Yes, we heard those assurances louder than any holiday songs last December, and yet, gold bullion appears poised to possibly test the high $1,200s (as does silver with regard to the $25 mark) even if interim upward corrective bounces materialize (as they perhaps ought to, as RSIs flash “oversold” on a short-term basis). Veteran market technician Merv Burak’s long-term indicators still contain the word “bullish” on the label, but as he says, the metric is “getting weaker each week.” Both his short-term and intermediate term diagnoses are labeled “bearish.”

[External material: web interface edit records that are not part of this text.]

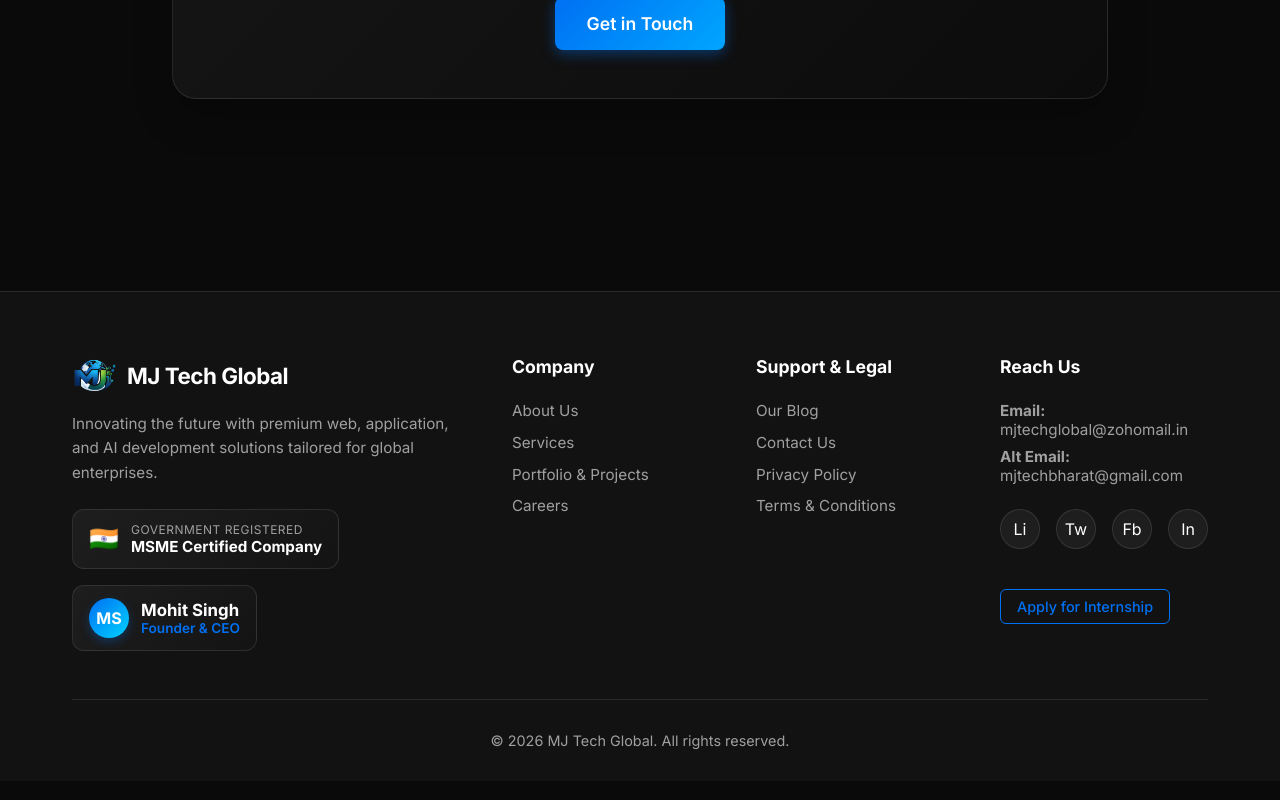
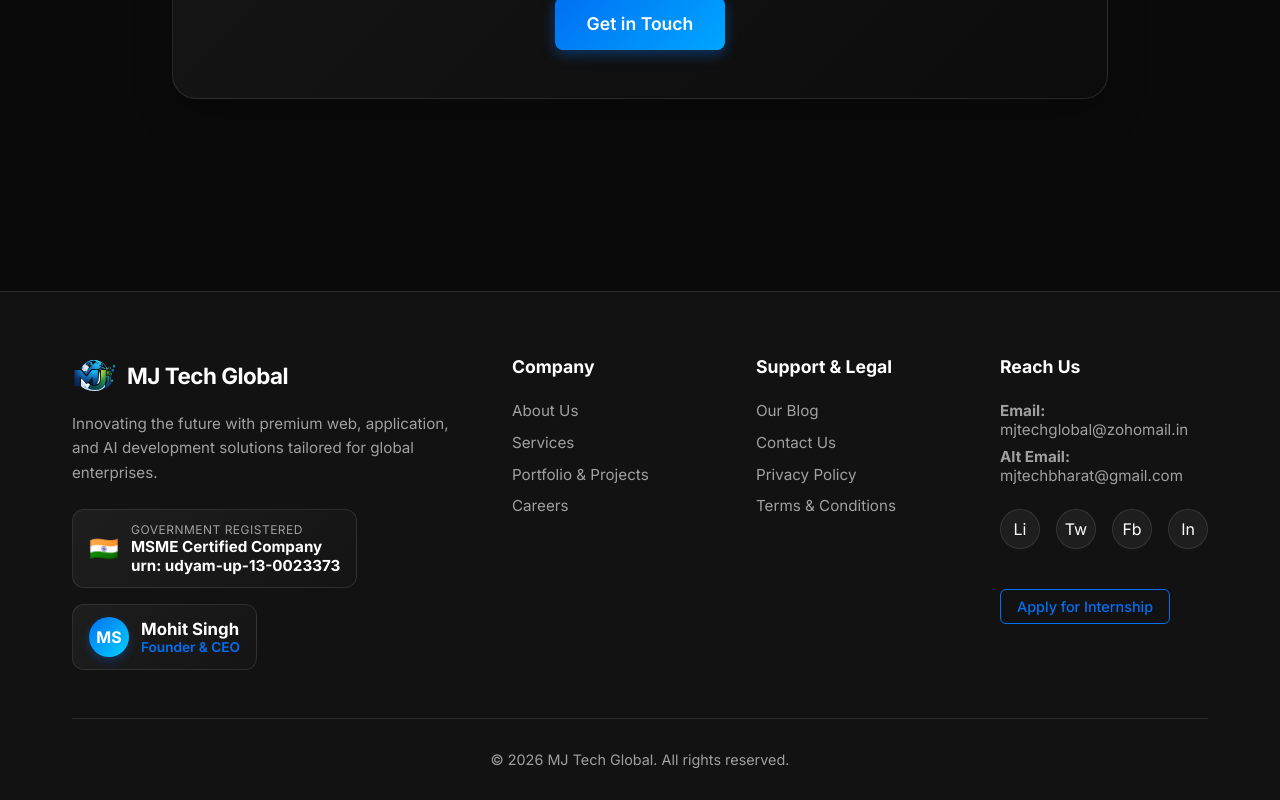
Before and after one commit to mohitsin300-ops/M, a Next.js app: page / in a window 1280 px wide. Shown: the part 2733-3533 px from the top of the page. Built offline with nearby package versions, Linux system fonts and the light colour scheme; no server answers.

Commit message:
Update Footer.js

```diff
--- a/src/components/Footer.js
+++ b/src/components/Footer.js
@@ -21,6 +21,7 @@ export default function Footer() {
                                 <div className="msme-info">
                                     <p className="msme-title">Government Registered</p>
                                     <p className="msme-text">MSME Certified Company</p>
+                                    <p className="msme-text">urn: udyam-up-13-0023373</p>
                                 </div>
                             </div>
 
```
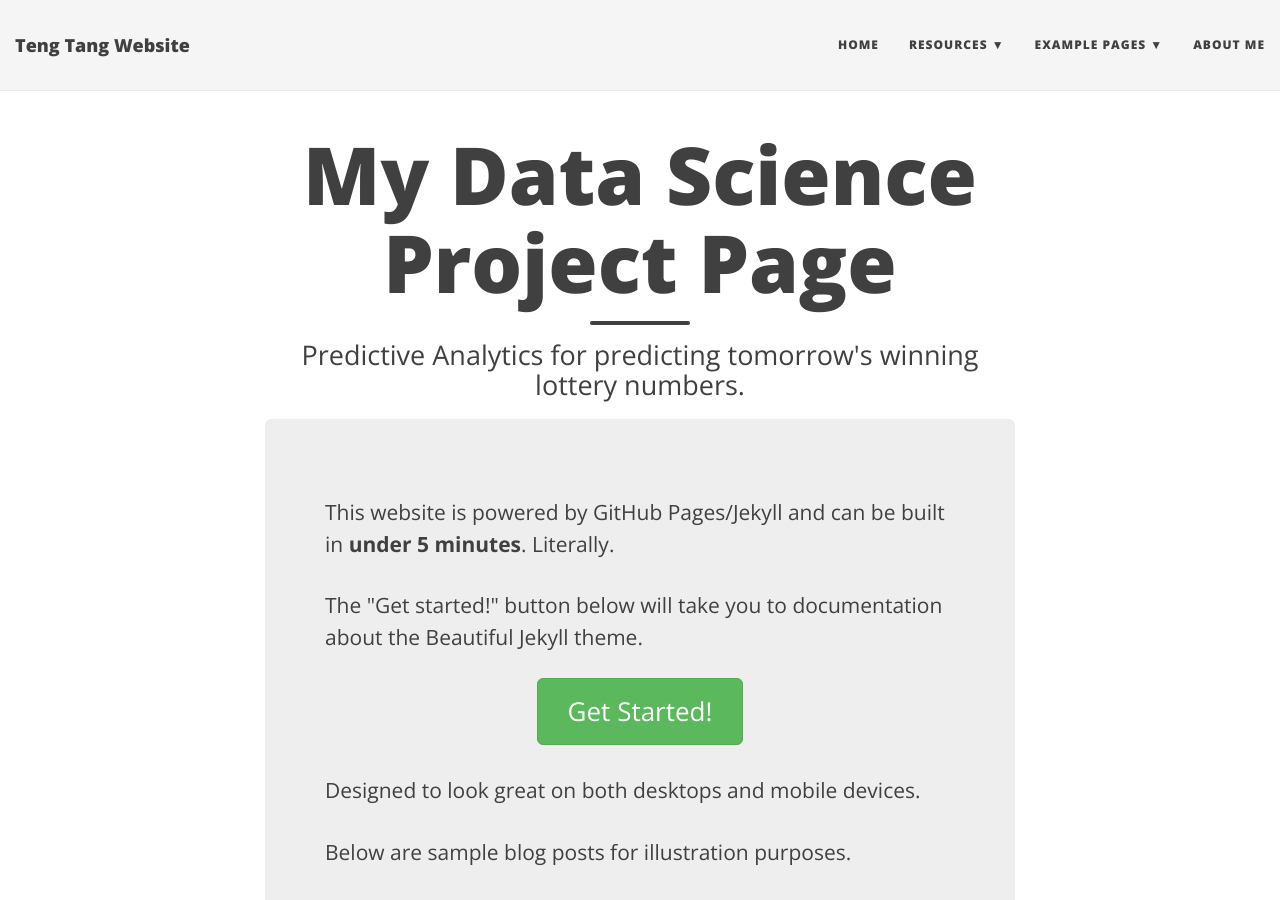
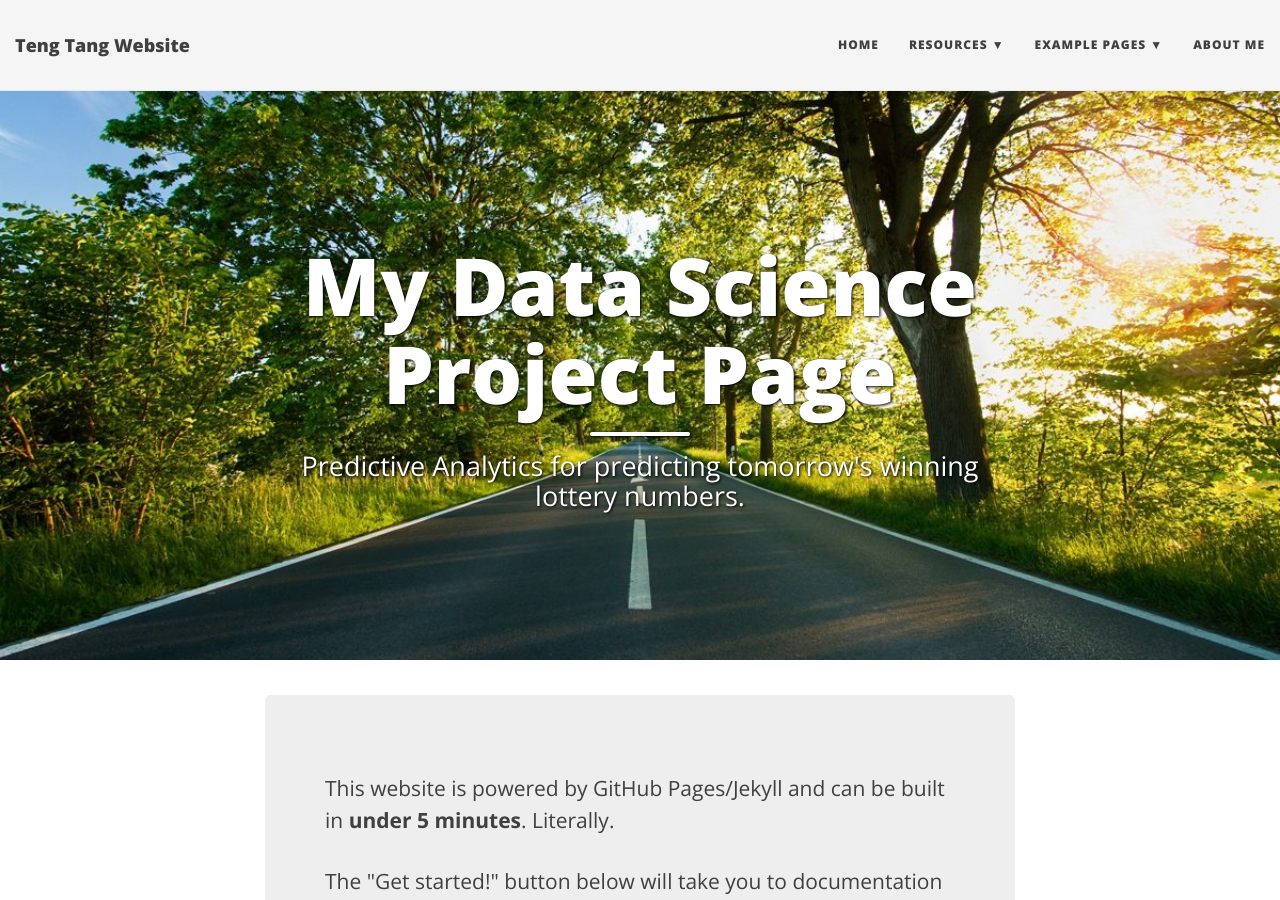
Before and after one commit to Monarch2018/ev_prediction, a Jekyll site: the page built from index.html, in a window 1280 px wide and 900 px high. Built offline with Jekyll 4.4.1, drawn with Linux system fonts in a browser that asks for light colours; nearby versions of some CDN libraries; the list of posts is cut into pages by our own code.

Commit message:
Update index.html

```diff
--- a/index.html
+++ b/index.html
@@ -2,7 +2,7 @@
 layout: page
 title: My Data Science Project Page
 subtitle: Predictive Analytics for predicting tomorrow's winning lottery numbers.
-fb-img: "http://deanattali.com/img/blog/beautiful-jekyll.png"
+bigimg: /img/path.jpg
 ---
 
 <div class="main-explain-area jumbotron">
```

Predictably, as the market has no longer been “willing” to support outlandish gold price claims for the near term (who can forget the Buzz Lightyear-like declarations made in the first day or two of 2011 trading?), some crystal ball gazers have now turned to claiming that they had seen the gold bubble long ago, and that no one ought to be surprised by recent market events, ‘cause they had “been told so.” Whatever fits the story, of course. If that fails, one can always resort to allegations of the markets being raided by Imperial Storm Troopers.
Had someone indeed been paying attention to the trends underway in certain niches of this gold market, they might have noticed that something might be slightly askance with the fact that while gold soared to new records in 2010 and that while it managed a 29% return on the year, the flow of money into gold ETFs took a 41% “haircut” vis a vis their 2009 levels.
Facts are facts, and 361 tonnes is not in the immediate neighborhood of 617 tonnes (the amount ETFs absorbed in 2009, when the global crisis was still in somewhat of a full swing). A Bloomberg-tracked cumulative tally of (ten different) ETP holdings had already indicated that 2010’s inflows were showing a 17% gain in the year, as compared to a 51% rise in 2009. If only someone had dissected that pattern, too…As for the current situation, well, someone is still glossing over the fact that on Tuesday, assets in gold-backed exchange-traded products fell by 31 tonnes. The decline in balances was the largest in percentage terms since the stomach-churning days of October of 2008.
As early as the summer of 2008 we alluded to the potential accelerative effects of ETP ebb and flow on gold prices. Do bear in mind that the advent and growth of such vehicles took place amid (in fact almost in the middle of) the decade-long ascent in gold values. To say that the “jury” is “agnostic” as to what might happen to prices of the underlying, because of the size and presence of such instruments during a sideways-to-downward market cycle, is to be extremely…modest.
Oilprice.com’s “Mad Hedge Fund Trader” notes that “the [recent] selling [in gold] has been so aggressive, that it has spread like an out of control virus to the rest of the entire metals complex. To throw the fat on the fire, one large hedge fund was seen yesterday unloading a long term position which took it down to a new three month low at $1,324. Others such hurried liquidations are expected to follow. This is truly the commodity that takes the stairs up and the elevator down.”
We leave you today with a picture (literally) of what “peak gold” looks like. Surely, you’ve heard and read by now that gold mining output is headed into oblivion. Okay, then. Simply turn this chart upside down and what you’ve learned might be correct. Hot off the presses; behold mine output (in Ron Burgundy’s favorite shade) for the past five years, as tallied by GFMS. Peak-ish, no? Or, could it have anything to do with…prices/margins?
Jon Nadler is a Senior Analyst at Kitco Metals Inc. North America